Nicole Gibillini
Deputy Editor

Facebook is charging users to message celebrities? I’m sorry, what? That seems a bit unreasonable.

But let’s calm down for a second.

Facebook’s most recent money-grabbing attempt is only in the experimental phase right now—one the company is currently trying out in 36 countries. According to The Guardian, Facebook is charging users there up to 11 euros, about $14.50 Canadian, to private message celebrities and other people outside their circle of friends.

While the idea seems bizarre, especially for a free social networking site, it’s not entirely surprising.

This experiment is a sign Facebook may not be doing too well, and is trying to find additional sources of income.  This move is especially timely now that the social networking is on the stock exchange. But to all you celebrity-obsessed stalkers out there, I say relax.

Let’s look into the hypothetical future. If this fee were to become permanent, there are other free mediums by which you can attempt to contact high-profile people—Twitter being one example.

And if you are truly that passionate about contacting people outside of your circle, famous people in particular, then Facebook’s fee is a small price to pay. The company also notes the pre-paid message would go directly to the recipient’s inbox, as opposed to the “other” folder, which receives communication from outside senders—which could increase the changes of your message reaching the celebrity you’re trying to contact.

If this experiment becomes controversial, which it probably will, the likelihood of the messaging fee becoming a company-wide policy is slim. But if it’s enforced, and you don’t like it, then simply don’t use it.

Alternatively, you can say bye to Facebook for good, and use one of the other many social networking sites out there.

But seeing as this fee is only in the test stages, it’s not worth getting worked up over. If it turns into something bigger, and Facebook users are so willing to spend some money to get in touch with high-profile people, then let them.

 

Cam Parkes
Managing Editor

Honestly, I don’t even know why it’s necessary to present this argument, but here it is. Facebook has started charging some UK users up to £11 (about $17) to send messages to celebrities, and people outside their circle of friends.

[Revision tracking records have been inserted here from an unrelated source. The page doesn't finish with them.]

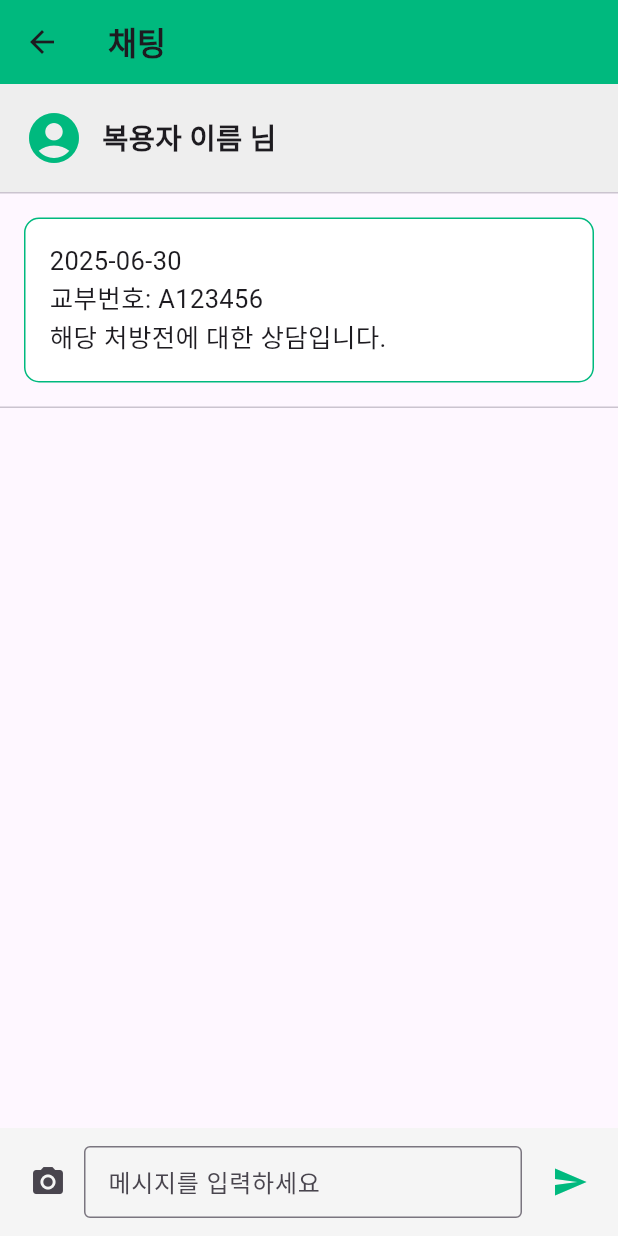
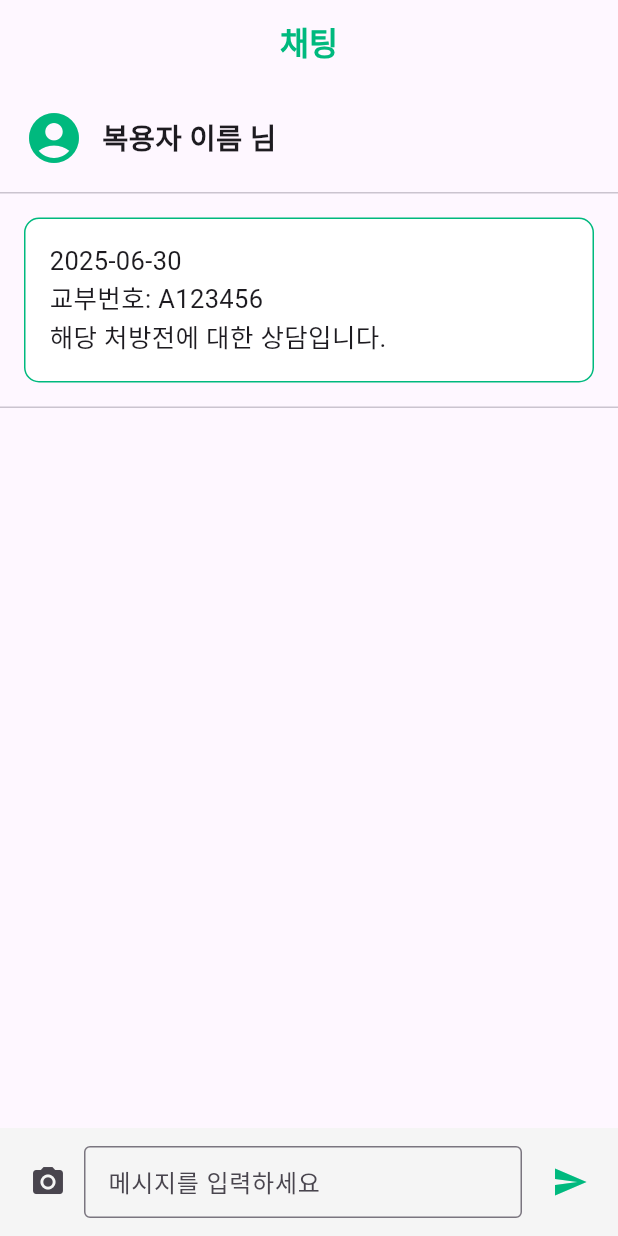
Before and after one commit to seohyun020633/QRyakee, a Flutter app: the PharmacyChat screen opened directly, on a phone screen of 412 x 824 dp. Run offline on Flutter 3.47's test engine with Material 3 defaults, Android fonts, the phone set to English and light mode, and no system bars; our stand-ins replace camera, image_picker, permission_handler, webview_flutter; missing offline and left inert: flutter_naver_map, google_mlkit_text_recognition, mobile_scanner.

Commit message:
상단바

```diff
--- a/flutter_application/lib/pharmacy_chat.dart
+++ b/flutter_application/lib/pharmacy_chat.dart
@@ -10,7 +10,6 @@ class PharmacyChat extends StatefulWidget {
 }
 
 class _PharmacyChatState extends State<PharmacyChat> {
-
   final TextEditingController _controller = TextEditingController();
   final List<String> _messages = [];
 
@@ -18,12 +17,12 @@ class _PharmacyChatState extends State<PharmacyChat> {
     showDialog(
       context: context,
       builder: (_) => AlertDialog(
-        title: const Text('처방전 상세 정보',style: TextStyle(fontSize: 20),),
+        title: const Text('처방전 상세 정보', style: TextStyle(fontSize: 20)),
         content: const Column(
           mainAxisSize: MainAxisSize.min,
           crossAxisAlignment: CrossAxisAlignment.start,
           children: [
-            Text('환자 이름:', style: TextStyle(fontSize: 17),),
+            Text('환자 이름:', style: TextStyle(fontSize: 17)),
             Text('주민번호:7자리', style: TextStyle(fontSize: 17)),
             Text('교부일자:', style: TextStyle(fontSize: 17)),
             Text('교부번호:', style: TextStyle(fontSize: 17)),
@@ -32,9 +31,12 @@ class _PharmacyChatState extends State<PharmacyChat> {
         ),
         actions: [
           TextButton(
-            child: const Text('닫기', style: TextStyle(fontSize: 15, color: Colors.black)),
+            child: const Text(
+              '닫기',
+              style: TextStyle(fontSize: 15, color: Colors.black),
+            ),
             onPressed: () => Navigator.of(context).pop(),
-          )
+          ),
         ],
       ),
     );
@@ -52,24 +54,32 @@ class _PharmacyChatState extends State<PharmacyChat> {
 
   @override
   Widget build(BuildContext context) {
-
     return Scaffold(
       appBar: AppBar(
-        title: const Text('채팅', style: TextStyle(fontSize: 21, fontWeight: FontWeight.bold),),
-        backgroundColor: AppColors.primary,
+        automaticallyImplyLeading: false,
+        centerTitle: true,
+        title: const Text(
+          '채팅',
+          style: TextStyle(
+            fontSize: 21,
+            fontWeight: FontWeight.bold,
+            color: AppColors.primary,
+          ),
+        ),
       ),
       body: Column(
         children: [
           // 사용자에게 전달 받음
           Container(
             padding: const EdgeInsets.all(16),
-            color: Colors.grey[200],
             child: Row(
               children: const [
-                Icon(Icons.account_circle, size: 40, color:AppColors.primary,),
+                Icon(Icons.account_circle, size: 40, color: AppColors.primary),
                 SizedBox(width: 12),
                 Text(
-                  '복용자 이름' '\t' '님',
+                  '복용자 이름'
+                  '\t'
+                  '님',
                   style: TextStyle(fontSize: 19, fontWeight: FontWeight.bold),
                 ),
               ],
--- a/flutter_application/lib/pharmacy_home.dart
+++ b/flutter_application/lib/pharmacy_home.dart
@@ -59,7 +59,7 @@ class PharmacyHome extends StatelessWidget {
         child: Column(
           crossAxisAlignment: CrossAxisAlignment.start,
           children: [
-            const Text('약국이름', style: TextStyle(fontSize: 19)),
+            const Text('약국이름', style: TextStyle(fontSize: 17)),
             const SizedBox(height: 16),
             Expanded(
               child: ListView.builder(
```
Also changed, not shown: flutter_application/lib/first.dart (+11 -4 lines), flutter_application/lib/pharmacy_bottom_camera.dart (+23 -8 lines), flutter_application/lib/pharmacy_notification.dart (+12 -5 lines). Lines whose indentation alone changed are shown as unchanged.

Can no one see what an idiotic idea this is?

Let’s take the example of Olympic swimmer Tom Daley.  For the low price of £10.68 ($16.58) a user can send a message to Tom. That’s great and everything, but why the hell would you waste that money?

First of all, there’s no guarantee that Daley would even respond. And think about it—someone like him probably has better things to do than sit around on his Facebook all day, replying to the thousands and thousands of messages he’s likely to receive.

And secondly, even if you were to get a response, how can you possibly know it’s Tom Daley himself responding? Personally, I wouldn’t pay to send a celebrity a message, but if I were the type of person to do that, I wouldn’t be satisfied with a response from some social media person employed by them.

Another point—how do we even know that our message goes to who Facebook says it goes to? If celebrities have private Facebooks (and they do) why would they suddenly allow anyone with some extra cash to spam them? Do they get a percentage of the cut? Or—and this would bring up some ethical issues—is Facebook merely ignoring their privacy and passing on messages to make an extra buck?

Even more concerning, though, is the implication that, if this trial were to be implemented nationwide, all users would have to pay to message someone they’re not friends with.

What the hell, Facebook?

I think that’s a ludicrous notion. Personally, just yesterday I messaged someone I wasn’t Facebook friends with to confirm some details for a story. She doesn’t know me, and undoubtedly would not want to be Facebook friends with me for that reason. This simple back-and-forth affair would have cost me $3.31. That may not seem like a lot—okay, it really isn’t that much—but that’s two coffees right there. And I need those coffees.

Seriously, if you want to contact a celebrity, and they’re worth contacting, just tweet them. It’s easy, and free.

Editorial Board
The editorial board is comprised of editors and volunteers from the Gazette. Opinion articles written by the editorial board receive contributions from multiple Gazette writers and represent the paper's position on an issue.